((

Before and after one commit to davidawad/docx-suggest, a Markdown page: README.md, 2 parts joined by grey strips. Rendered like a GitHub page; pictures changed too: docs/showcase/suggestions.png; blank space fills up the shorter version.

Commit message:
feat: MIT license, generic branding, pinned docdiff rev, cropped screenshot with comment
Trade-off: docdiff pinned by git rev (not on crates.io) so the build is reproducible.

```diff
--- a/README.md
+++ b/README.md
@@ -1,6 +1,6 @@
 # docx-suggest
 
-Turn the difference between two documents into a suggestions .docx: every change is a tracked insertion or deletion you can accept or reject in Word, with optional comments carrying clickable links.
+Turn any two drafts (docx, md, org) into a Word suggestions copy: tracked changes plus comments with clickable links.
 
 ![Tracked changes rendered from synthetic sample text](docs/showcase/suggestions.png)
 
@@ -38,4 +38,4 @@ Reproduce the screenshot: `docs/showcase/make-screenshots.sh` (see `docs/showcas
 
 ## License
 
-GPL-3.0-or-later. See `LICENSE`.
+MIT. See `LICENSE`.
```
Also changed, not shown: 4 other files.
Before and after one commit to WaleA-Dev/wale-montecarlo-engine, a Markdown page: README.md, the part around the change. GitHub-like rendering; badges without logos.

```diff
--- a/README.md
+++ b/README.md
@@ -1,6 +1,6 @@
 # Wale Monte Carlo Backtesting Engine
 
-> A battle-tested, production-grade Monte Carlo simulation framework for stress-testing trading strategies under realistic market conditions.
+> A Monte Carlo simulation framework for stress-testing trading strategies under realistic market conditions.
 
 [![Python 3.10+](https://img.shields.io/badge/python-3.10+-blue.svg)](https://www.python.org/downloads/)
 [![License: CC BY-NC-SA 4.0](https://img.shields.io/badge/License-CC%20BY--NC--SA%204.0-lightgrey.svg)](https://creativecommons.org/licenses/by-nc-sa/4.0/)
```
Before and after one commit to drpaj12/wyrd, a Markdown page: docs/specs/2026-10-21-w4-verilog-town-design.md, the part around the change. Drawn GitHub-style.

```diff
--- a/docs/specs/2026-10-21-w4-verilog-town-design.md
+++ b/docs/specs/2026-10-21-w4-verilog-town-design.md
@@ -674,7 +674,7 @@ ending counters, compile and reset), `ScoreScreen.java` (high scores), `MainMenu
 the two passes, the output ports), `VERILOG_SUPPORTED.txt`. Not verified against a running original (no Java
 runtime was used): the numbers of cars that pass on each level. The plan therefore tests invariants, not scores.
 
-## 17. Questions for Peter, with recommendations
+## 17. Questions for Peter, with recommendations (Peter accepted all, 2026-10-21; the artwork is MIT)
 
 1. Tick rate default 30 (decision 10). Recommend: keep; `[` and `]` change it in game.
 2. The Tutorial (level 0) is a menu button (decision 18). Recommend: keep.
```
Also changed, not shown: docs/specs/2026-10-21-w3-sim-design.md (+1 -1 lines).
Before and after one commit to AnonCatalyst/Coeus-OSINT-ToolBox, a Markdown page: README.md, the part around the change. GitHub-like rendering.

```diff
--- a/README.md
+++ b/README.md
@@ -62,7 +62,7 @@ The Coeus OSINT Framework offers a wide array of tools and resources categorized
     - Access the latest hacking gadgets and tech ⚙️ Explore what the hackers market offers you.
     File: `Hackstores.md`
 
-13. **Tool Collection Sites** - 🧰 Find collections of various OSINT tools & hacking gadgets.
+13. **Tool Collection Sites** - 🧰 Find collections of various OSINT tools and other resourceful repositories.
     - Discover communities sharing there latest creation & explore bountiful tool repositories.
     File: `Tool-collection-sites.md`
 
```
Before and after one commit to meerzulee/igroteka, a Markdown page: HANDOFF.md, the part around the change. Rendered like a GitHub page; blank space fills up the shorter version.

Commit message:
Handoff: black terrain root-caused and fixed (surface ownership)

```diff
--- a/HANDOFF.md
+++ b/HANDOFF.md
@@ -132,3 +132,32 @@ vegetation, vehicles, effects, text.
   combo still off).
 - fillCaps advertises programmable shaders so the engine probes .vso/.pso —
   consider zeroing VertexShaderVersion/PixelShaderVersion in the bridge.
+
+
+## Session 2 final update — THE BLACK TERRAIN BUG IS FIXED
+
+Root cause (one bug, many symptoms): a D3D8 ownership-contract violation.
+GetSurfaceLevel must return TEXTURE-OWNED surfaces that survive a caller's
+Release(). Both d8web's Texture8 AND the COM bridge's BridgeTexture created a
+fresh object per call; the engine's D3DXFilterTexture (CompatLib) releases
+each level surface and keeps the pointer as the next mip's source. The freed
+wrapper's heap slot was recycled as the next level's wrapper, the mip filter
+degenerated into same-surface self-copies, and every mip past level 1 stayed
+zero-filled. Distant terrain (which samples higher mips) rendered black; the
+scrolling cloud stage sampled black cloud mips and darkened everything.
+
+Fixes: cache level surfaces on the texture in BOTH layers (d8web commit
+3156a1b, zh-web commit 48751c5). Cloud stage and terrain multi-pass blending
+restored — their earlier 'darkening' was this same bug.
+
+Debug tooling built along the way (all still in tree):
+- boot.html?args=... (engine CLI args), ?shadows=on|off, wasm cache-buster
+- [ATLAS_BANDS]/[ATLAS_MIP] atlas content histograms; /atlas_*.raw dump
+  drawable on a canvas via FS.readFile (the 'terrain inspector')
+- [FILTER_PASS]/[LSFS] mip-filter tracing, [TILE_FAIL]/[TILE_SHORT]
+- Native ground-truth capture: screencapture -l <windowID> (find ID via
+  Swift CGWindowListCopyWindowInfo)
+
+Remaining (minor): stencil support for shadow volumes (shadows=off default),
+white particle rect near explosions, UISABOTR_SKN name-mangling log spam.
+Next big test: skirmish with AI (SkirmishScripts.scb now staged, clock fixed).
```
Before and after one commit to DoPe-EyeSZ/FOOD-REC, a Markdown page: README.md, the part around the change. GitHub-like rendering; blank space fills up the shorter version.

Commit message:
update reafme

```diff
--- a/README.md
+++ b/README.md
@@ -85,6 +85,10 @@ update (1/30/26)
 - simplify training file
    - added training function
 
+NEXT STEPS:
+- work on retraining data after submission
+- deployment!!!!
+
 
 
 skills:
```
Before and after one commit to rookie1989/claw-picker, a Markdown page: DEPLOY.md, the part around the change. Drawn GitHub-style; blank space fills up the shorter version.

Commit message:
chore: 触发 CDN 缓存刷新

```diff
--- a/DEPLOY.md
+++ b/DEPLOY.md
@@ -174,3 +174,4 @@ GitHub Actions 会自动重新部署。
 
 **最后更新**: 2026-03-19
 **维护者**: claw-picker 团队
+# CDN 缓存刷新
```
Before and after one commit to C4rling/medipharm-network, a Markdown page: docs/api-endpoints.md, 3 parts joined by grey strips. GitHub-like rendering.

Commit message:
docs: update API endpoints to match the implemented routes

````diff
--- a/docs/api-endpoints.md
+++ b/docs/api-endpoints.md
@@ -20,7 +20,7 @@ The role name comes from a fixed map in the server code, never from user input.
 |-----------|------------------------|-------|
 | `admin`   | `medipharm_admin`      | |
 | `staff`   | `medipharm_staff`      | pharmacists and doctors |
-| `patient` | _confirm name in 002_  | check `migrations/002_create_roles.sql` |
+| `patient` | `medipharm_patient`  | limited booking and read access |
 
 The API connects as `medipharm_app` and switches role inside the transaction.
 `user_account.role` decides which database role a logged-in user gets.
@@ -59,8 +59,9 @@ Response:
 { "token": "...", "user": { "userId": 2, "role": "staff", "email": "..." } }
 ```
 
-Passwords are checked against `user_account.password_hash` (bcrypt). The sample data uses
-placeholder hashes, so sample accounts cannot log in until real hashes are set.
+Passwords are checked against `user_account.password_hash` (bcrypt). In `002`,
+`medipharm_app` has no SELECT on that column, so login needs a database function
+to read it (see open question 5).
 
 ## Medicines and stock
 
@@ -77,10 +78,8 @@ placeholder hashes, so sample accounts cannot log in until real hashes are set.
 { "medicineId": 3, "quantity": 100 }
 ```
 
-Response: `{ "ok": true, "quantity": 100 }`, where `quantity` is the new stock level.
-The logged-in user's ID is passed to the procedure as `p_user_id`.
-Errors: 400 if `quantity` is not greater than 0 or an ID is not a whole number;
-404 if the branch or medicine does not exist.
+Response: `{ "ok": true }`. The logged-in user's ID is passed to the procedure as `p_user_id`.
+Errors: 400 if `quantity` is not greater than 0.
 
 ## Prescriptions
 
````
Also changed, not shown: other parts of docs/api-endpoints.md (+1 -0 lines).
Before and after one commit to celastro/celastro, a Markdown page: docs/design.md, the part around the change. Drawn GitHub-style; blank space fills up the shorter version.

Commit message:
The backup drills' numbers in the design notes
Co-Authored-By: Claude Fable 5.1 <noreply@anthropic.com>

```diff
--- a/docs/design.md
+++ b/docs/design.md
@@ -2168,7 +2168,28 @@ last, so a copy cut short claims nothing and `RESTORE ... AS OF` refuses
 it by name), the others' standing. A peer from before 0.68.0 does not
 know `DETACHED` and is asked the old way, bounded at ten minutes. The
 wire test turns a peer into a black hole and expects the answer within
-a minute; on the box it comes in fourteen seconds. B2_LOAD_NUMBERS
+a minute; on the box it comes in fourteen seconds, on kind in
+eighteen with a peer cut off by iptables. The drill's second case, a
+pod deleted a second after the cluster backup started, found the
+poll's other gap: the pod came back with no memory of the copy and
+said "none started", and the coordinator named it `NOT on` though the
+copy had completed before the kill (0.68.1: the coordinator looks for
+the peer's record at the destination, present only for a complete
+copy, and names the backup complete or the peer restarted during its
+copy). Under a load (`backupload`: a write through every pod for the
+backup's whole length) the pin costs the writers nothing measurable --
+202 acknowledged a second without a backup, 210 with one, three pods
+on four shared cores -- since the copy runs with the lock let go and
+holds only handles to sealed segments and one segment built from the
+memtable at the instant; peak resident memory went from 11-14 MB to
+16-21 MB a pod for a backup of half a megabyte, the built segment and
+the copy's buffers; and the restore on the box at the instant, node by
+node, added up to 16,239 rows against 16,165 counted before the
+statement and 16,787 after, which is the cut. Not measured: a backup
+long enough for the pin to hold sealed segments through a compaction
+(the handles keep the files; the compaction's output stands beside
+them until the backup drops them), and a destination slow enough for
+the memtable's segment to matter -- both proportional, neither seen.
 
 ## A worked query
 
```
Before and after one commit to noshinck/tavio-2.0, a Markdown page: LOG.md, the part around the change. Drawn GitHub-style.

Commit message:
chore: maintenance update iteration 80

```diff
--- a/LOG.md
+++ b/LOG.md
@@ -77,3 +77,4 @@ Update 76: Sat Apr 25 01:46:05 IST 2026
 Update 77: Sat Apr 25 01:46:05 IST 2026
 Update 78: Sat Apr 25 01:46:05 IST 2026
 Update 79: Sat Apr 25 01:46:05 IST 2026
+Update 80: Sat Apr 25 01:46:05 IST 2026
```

))

Find out how many lines in the entries above hold "fills", then reply with that figure and nothing else.

5